“New Normal”, a term borrowed from the West referring to the economic stagnation after the internet bubble, has turned into perhaps the trendiest phrase in mainland China ever since President Xi Jinping used it, two years ago, to describe the country’s economic slowdown.
Yet the phrase, which suggests that something once abnormal is now commonplace, has been given a new connotation when referring to Hong Kong affairs, or, to be specific, when describing post-Occupy Hong Kong-Beijing relations.

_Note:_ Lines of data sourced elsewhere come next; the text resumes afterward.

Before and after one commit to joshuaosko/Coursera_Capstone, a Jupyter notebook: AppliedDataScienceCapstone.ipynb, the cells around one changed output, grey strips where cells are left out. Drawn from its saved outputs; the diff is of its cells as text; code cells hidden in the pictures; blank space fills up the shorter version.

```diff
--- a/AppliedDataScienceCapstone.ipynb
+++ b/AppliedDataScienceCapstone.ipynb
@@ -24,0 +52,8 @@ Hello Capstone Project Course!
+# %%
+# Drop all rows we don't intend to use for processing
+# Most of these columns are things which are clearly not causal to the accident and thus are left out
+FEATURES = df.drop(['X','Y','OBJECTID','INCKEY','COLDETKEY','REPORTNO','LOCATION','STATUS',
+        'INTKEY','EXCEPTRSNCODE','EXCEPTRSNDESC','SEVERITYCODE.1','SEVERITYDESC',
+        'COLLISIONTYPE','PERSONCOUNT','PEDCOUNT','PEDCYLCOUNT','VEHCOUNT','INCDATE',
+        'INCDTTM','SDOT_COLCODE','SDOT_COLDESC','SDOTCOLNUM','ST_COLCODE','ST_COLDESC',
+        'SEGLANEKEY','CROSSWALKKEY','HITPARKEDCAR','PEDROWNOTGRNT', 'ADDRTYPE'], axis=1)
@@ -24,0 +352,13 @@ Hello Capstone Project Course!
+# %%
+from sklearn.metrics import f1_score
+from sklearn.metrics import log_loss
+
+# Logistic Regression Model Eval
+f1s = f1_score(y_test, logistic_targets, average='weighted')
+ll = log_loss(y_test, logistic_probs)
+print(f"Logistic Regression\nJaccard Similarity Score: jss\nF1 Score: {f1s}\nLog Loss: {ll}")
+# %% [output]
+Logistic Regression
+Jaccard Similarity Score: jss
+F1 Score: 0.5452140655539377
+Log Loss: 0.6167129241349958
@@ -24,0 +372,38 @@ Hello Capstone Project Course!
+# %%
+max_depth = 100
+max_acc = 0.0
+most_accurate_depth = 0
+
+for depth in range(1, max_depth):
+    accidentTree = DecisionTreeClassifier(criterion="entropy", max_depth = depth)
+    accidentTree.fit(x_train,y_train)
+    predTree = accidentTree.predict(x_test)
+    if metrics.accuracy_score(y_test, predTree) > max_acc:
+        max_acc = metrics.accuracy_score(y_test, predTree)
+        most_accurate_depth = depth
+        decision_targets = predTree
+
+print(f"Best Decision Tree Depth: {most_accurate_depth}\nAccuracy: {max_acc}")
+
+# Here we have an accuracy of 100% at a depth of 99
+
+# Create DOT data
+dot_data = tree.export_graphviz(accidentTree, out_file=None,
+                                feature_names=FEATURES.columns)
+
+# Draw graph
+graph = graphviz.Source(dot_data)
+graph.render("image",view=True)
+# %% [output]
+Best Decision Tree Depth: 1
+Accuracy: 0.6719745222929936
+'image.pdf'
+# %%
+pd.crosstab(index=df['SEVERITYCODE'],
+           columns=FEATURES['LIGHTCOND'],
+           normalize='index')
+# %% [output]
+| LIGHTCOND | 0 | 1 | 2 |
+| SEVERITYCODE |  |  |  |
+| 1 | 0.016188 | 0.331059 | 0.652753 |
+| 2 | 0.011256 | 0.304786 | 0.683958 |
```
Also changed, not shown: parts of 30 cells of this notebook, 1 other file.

Without doubt, there have been fundamental changes in how the two sides see each other since the 79-day mass protests two years ago to oppose Beijing’s election framework for choosing the city’s leader. Beijing regarded the civil disobedience movement as a severe challenge to the supreme authority of the country’s top legislature, the National People’s Congress.
The movement marked a watershed stage in Beijing’s overall Hong Kong policymaking, revealed in a recently released book by one of China’s leading publishers, the People’s Publishing House.

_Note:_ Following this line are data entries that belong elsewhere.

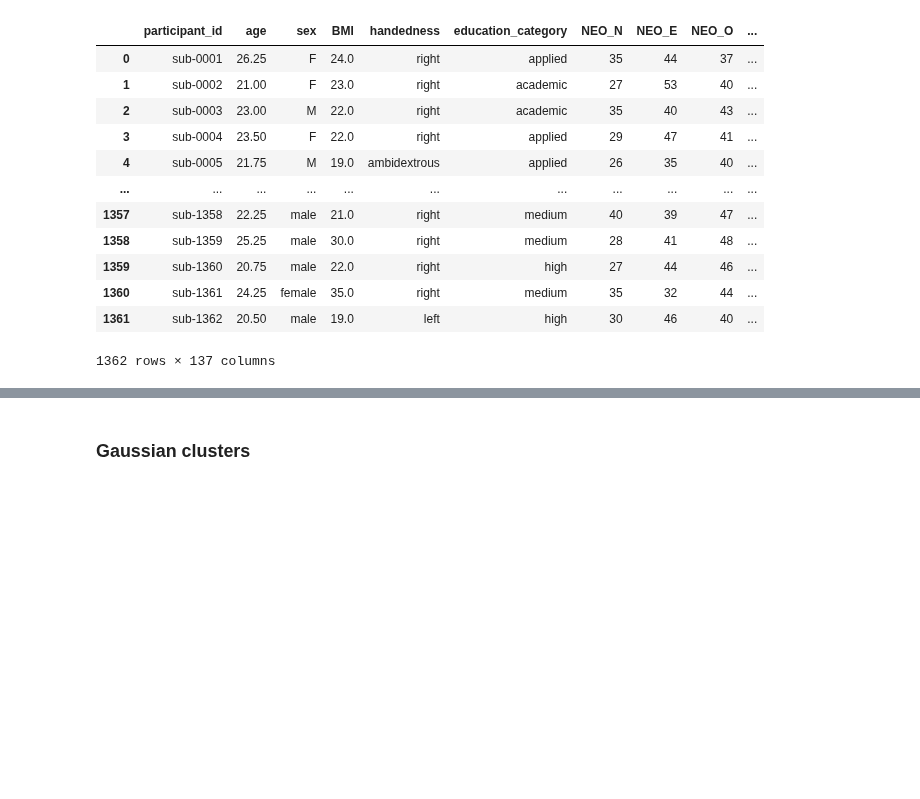
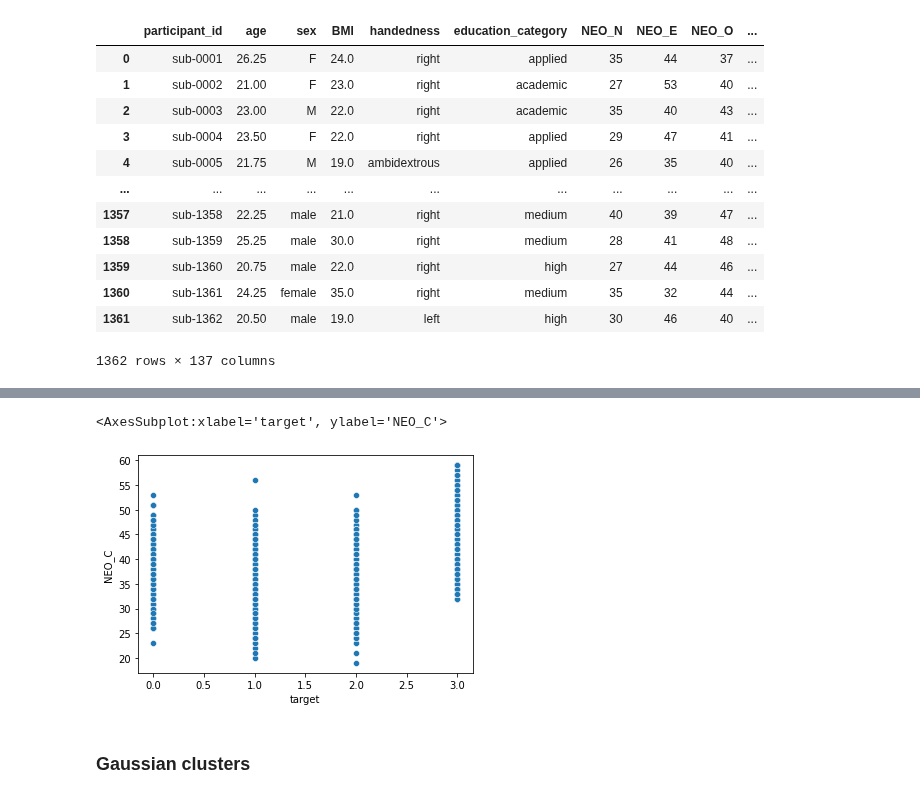
Before and after one commit to lukevano/mri_personality, a Jupyter notebook: notebooks/CH_HistGradientBoost.ipynb, the cells around one changed output, grey strips where cells are left out. Drawn from its saved outputs; the diff is of its cells as text; code cells hidden in the pictures; blank space fills up the shorter version.

```diff
--- a/notebooks/CH_HistGradientBoost.ipynb
+++ b/notebooks/CH_HistGradientBoost.ipynb
@@ -213,4 +213,9 @@ master.target.value_counts()
 Name: target, dtype: int64
+# %%
+sns.scatterplot(master['target'],master['NEO_C'])
+# %% [output]
+<AxesSubplot:xlabel='target', ylabel='NEO_C'>
+[figure, added]
 # %% [markdown]
 ### Gaussian clusters
 # %%
```
Also changed, not shown: parts of 26 cells of this notebook.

It summarises four features of the post-Occupy “new normal”: mutual trust between Beijing and Hong Kong is no longer a given, but a long-term goal that requires the efforts of both to achieve; Beijing will further clarify the definition of “one country, two systems” – with one country as the goal and two systems as the means; how Hong Kong and Beijing interact will directly decide the “degree” of the “high degree of autonomy” for the city; and, last but not the least, with the emergence of a new generation of young localists and independence sentiment, Beijing views this kind of “new normal” as a long-term challenge.

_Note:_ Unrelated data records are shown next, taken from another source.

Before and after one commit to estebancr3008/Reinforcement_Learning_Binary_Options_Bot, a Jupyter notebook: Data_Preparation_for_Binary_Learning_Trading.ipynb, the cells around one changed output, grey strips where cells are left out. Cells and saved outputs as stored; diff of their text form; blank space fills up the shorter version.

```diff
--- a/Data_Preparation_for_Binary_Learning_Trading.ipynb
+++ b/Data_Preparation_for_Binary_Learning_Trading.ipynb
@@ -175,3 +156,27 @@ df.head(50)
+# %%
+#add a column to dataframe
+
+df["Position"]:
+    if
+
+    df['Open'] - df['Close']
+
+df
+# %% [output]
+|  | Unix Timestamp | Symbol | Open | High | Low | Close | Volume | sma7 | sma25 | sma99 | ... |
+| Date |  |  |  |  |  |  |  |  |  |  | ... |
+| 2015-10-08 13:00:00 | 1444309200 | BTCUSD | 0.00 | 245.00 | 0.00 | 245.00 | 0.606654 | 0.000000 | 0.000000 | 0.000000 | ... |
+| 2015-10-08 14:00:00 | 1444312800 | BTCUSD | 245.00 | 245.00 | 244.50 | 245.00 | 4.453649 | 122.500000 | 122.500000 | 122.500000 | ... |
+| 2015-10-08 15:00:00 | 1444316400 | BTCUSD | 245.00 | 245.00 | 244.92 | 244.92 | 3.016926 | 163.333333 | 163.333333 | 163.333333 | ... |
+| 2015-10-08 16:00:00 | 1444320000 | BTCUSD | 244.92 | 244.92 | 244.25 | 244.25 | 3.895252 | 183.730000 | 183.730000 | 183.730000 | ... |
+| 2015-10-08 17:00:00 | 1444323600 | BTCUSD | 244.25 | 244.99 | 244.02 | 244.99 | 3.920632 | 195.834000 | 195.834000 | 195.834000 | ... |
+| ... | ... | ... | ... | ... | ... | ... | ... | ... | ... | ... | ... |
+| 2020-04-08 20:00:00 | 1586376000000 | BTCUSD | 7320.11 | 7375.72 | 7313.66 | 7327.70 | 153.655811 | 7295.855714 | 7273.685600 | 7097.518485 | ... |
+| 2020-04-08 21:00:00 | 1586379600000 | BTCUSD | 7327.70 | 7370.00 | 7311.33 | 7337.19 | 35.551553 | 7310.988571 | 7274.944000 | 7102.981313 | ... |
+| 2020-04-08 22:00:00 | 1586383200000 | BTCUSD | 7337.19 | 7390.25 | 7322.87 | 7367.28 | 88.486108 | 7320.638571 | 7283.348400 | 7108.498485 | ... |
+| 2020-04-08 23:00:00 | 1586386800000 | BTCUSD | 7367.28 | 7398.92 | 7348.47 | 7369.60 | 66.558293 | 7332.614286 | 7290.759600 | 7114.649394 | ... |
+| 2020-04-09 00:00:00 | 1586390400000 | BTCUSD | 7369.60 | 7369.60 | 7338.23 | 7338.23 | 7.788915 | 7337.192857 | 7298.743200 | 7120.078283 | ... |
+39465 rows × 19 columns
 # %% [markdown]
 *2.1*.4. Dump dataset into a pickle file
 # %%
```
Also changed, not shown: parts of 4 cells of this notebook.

It’s worth noting that the author, Dr Yan Xiaojun, a Harvard Law School graduate who currently teaches at the University of Hong Kong, is a council member of the influential Chinese Association of Hong Kong and Macau Studies, a key think tank for Beijing’s main Hong Kong policymakers. The book is understood to have been recommended to them as a must-read.
When the leadership is adjusting its Hong Kong policies under the “new normal”, all eyes are also on the two top executors of Beijing’s latest instructions: the Hong Kong and Macau Affairs Office (HKMAO) under the State Council; and the central government’s liaison office in Hong Kong. That was why many were amazed to see the Communist Party’s top anti-graft agency criticise the HKMAO for its “weak leadership” and inefficiency in carrying out party orders. Some also wondered whether the liaison office would be the next to be inspected.
The critical report was released by a team from the Central Commission for Discipline Inspection, headed by anti-graft tsar Wang Qishan. Some also worried the “weak leadership” comment would lead to a more hardline style since current HKMAO director Wang Guangya is regarded as an open-minded, dovish official.
But a closer look at the matter can be revealing: it was a nationwide party discipline inspection that has become a “new normal” of Chinese politics, and while the criticism surely is a reminder to the HKMAO, it would be too far-fetched to link it to the chief executive election as some have suggested; also, as a party mechanism, the commission has not sent any team to inspect overseas organisations, not to say to Hong Kong, where the party does not conduct any open activity under one country, two systems.
With the oath-taking fiasco triggering the latest interpretation of the Basic Law by the National People’s Congress Standing Committee, here’s a “new normal” for Hongkongers to realise: how Beijing will “push forward” the two offices’ work on Hong Kong amid the “new developments”.